Provided entries START
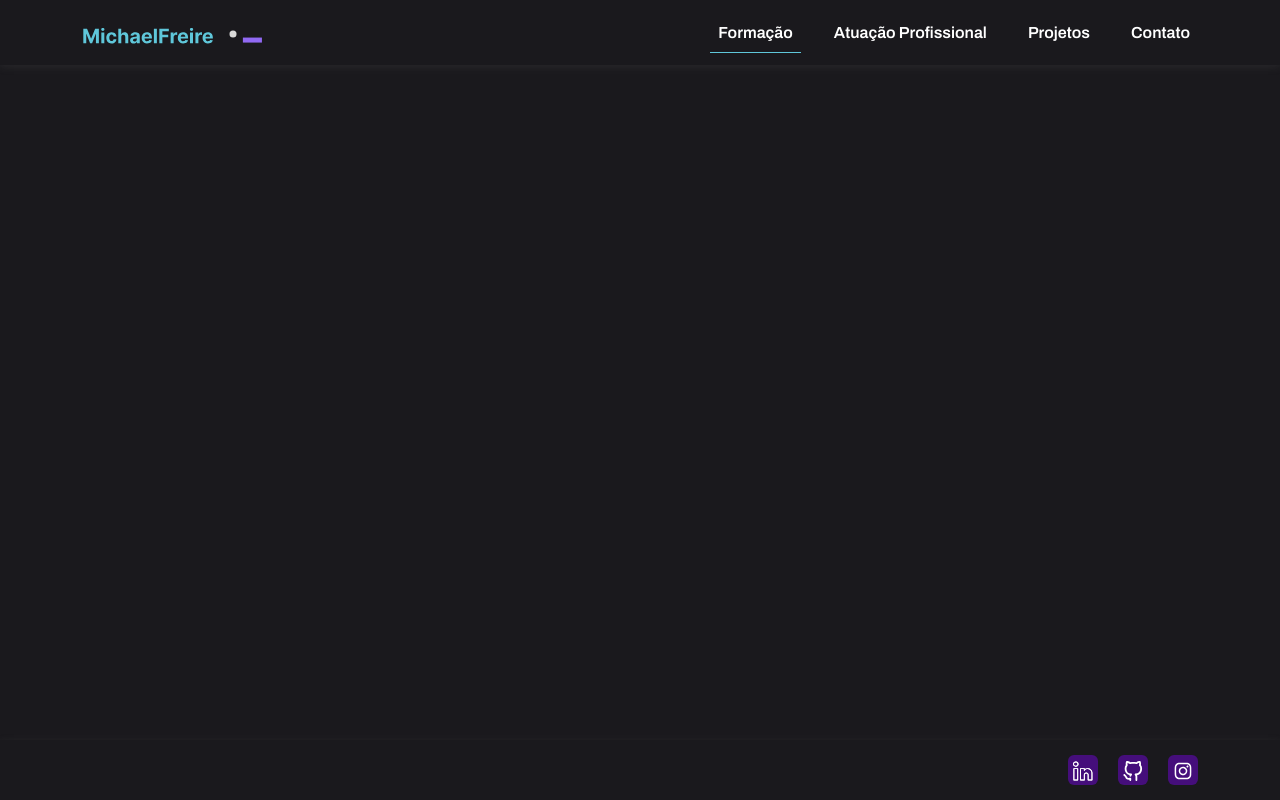
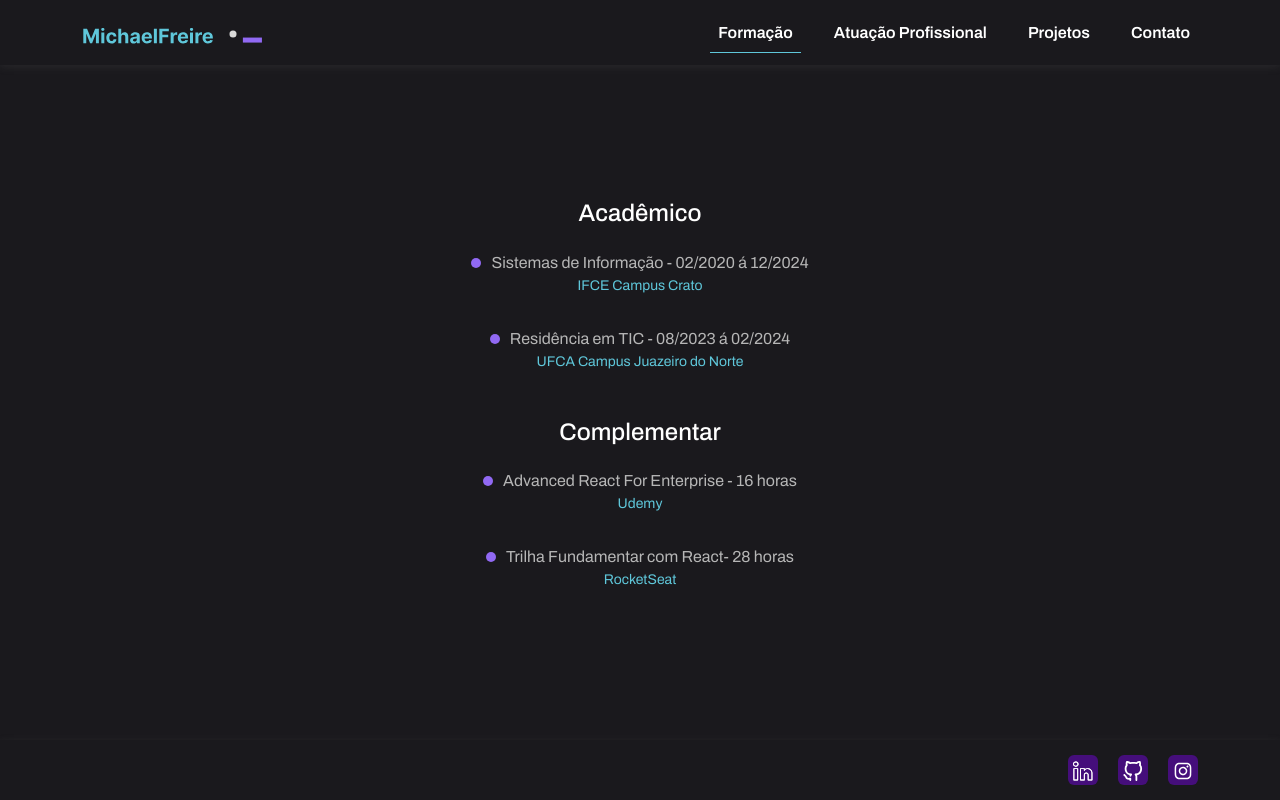
Before and after one commit to michaelalexandrinofreire/portfolio-iUUL, a plain HTML site: page pages/formacao.html in a window 1280 px wide. Drawn offline with nearby package versions, Linux system fonts and the light colour scheme; files whose address does not match are found by name.

Commit message:
adicionando formações

```diff
--- a/pages/formacao.html
+++ b/pages/formacao.html
@@ -13,11 +13,10 @@
       href="https://cdn.jsdelivr.net/npm/bootstrap@5.3.3/dist/css/bootstrap.min.css"
       rel="stylesheet"
     />
-    <title>Formação</title>
     <script src="https://cdn.jsdelivr.net/npm/bootstrap@5.3.3/dist/js/bootstrap.bundle.min.js"></script>
     <link rel="stylesheet" href="/styles/style.css" />
+    <title>Formação</title>
   </head>
-
   <body class="p-0 m-0 border-0 m-0 border-0">
     <nav class="navbar navbar-expand-lg navbar-dark">
       <div class="container">
@@ -58,7 +57,46 @@
       </div>
     </nav>
 
-    <main class="container"></main>
+    <main class="container justify-content-center text-center">
+      <div class="formacoes">
+        <div class="formacao">
+          <h4>Acadêmico</h4>
+          <div class="container-formacao">
+            <div class="curso">
+              <div class="circle"></div>
+              <p class="curso-name">
+                Sistemas de Informação - 02/2020 á 12/2024
+              </p>
+            </div>
+            <p class="instiuicao-name">IFCE Campus Crato</p>
+          </div>
+          <div class="container-formacao">
+            <div class="curso">
+              <div class="circle"></div>
+              <p class="curso-name">Residência em TIC - 08/2023 á 02/2024</p>
+            </div>
+            <p class="instiuicao-name">UFCA Campus Juazeiro do Norte</p>
+          </div>
+        </div>
+        <div class="formacao">
+          <h4>Complementar</h4>
+          <div class="container-formacao">
+            <div class="curso">
+              <div class="circle"></div>
+              <p class="curso-name">Advanced React For Enterprise - 16 horas</p>
+            </div>
+            <p class="instiuicao-name">Udemy</p>
+          </div>
+          <div class="container-formacao">
+            <div class="curso">
+              <div class="circle"></div>
+              <p class="curso-name">Trilha Fundamentar com React- 28 horas</p>
+            </div>
+            <p class="instiuicao-name">RocketSeat</p>
+          </div>
+        </div>
+      </div>
+    </main>
 
     <footer class="">
       <ul class="nav container justify-content-end footer-list">
--- a/styles/style.css
+++ b/styles/style.css
@@ -25,10 +25,11 @@ body {
   min-height: 100vh;
 }
 
-h1 {
-  color: var(--font-color-primary);
-}
-h2 {
+h1,
+h2,
+h3,
+h4,
+h5 {
   color: var(--font-color-primary);
 }
 p {
@@ -37,24 +38,24 @@ p {
 }
 
 /*menu*/
-.navbar{
+.navbar {
   background-color: var(--background-primary);
   box-shadow: var(--shadow-navbar);
   min-height: 65px;
 }
-.button{
+.button {
   background-color: transparent;
   border: none;
 }
-.navbar-nav{
+.navbar-nav {
   display: flex;
   gap: 25px;
 }
-.nav-link{
+.nav-link {
   color: var(--font-color-primary);
   font: var(--nav-link-font);
 }
-.nav-link:hover{
+.nav-link:hover {
   color: var(--font-color-primary);
 }
 .nav-item {
@@ -91,19 +92,19 @@ p {
 }
 
 /* footer */
-footer{
+footer {
   box-shadow: var(--shadow-navbar);
   padding: 15px 0px;
 }
-.footer-list{
+.footer-list {
   display: flex;
   gap: 20px;
 }
-.footer-icon{
+.footer-icon {
   width: 20px;
   height: 20px;
 }
-.footer-item{
+.footer-item {
   background-color: var(--primary);
   width: 30px;
   height: 30px;
@@ -114,16 +115,16 @@ footer{
 }
 
 /*página inicial*/
-main{
+main {
   padding: 20px 0;
 }
-.text-destaque{
+.text-destaque {
   color: var(--secondary);
 }
-.title{
+.title {
   max-width: 682px;
 }
-.sub-title{
+.sub-title {
   color: var(--font-color-secondary);
   margin-bottom: 20px;
   max-width: 522px;
@@ -180,8 +181,46 @@ main{
   border-radius: 50%;
 }
 
-@media screen and (max-width: 766px){
-  .col-md-2{
+/*Formação*/
+.formacoes{
+  display: flex;
+  flex-direction: column;
+  justify-content: center;
+  align-items: center;
+  gap: 30px;
+}
+.formacao {
+  display: flex;
+  flex-direction: column;
+  gap: 15px;
+}
+.curso {
+  display: flex;
+  align-items: center;
+  gap: 10px;
+}
+.curso-name{
+  margin-bottom: 0rem;
+}
+.instiuicao-name{
+  color: var(--blue);
+  font-size: 14px;
+}
+.circle {
+  width: 10px;
+  height: 10px;
+  background-color: var(--secondary);
+  border-radius: 50%;
+}
+.container-formacao{
+  display: flex;
+  flex-direction: column;
+  justify-content: center;
+  align-items: center;
+}
+
+@media screen and (max-width: 766px) {
+  .col-md-2 {
     justify-content: center;
     align-items: center;
     display: flex;
```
Provided entries END
What to produce: Copy task for the entries above: every line with the string "color".

Exercise output:
-  color: var(--font-color-primary);
   color: var(--font-color-primary);
   background-color: var(--background-primary);
   background-color: transparent;
   color: var(--font-color-primary);
   color: var(--font-color-primary);
   background-color: var(--primary);
   color: var(--secondary);
   color: var(--font-color-secondary);
+  color: var(--blue);
+  background-color: var(--secondary);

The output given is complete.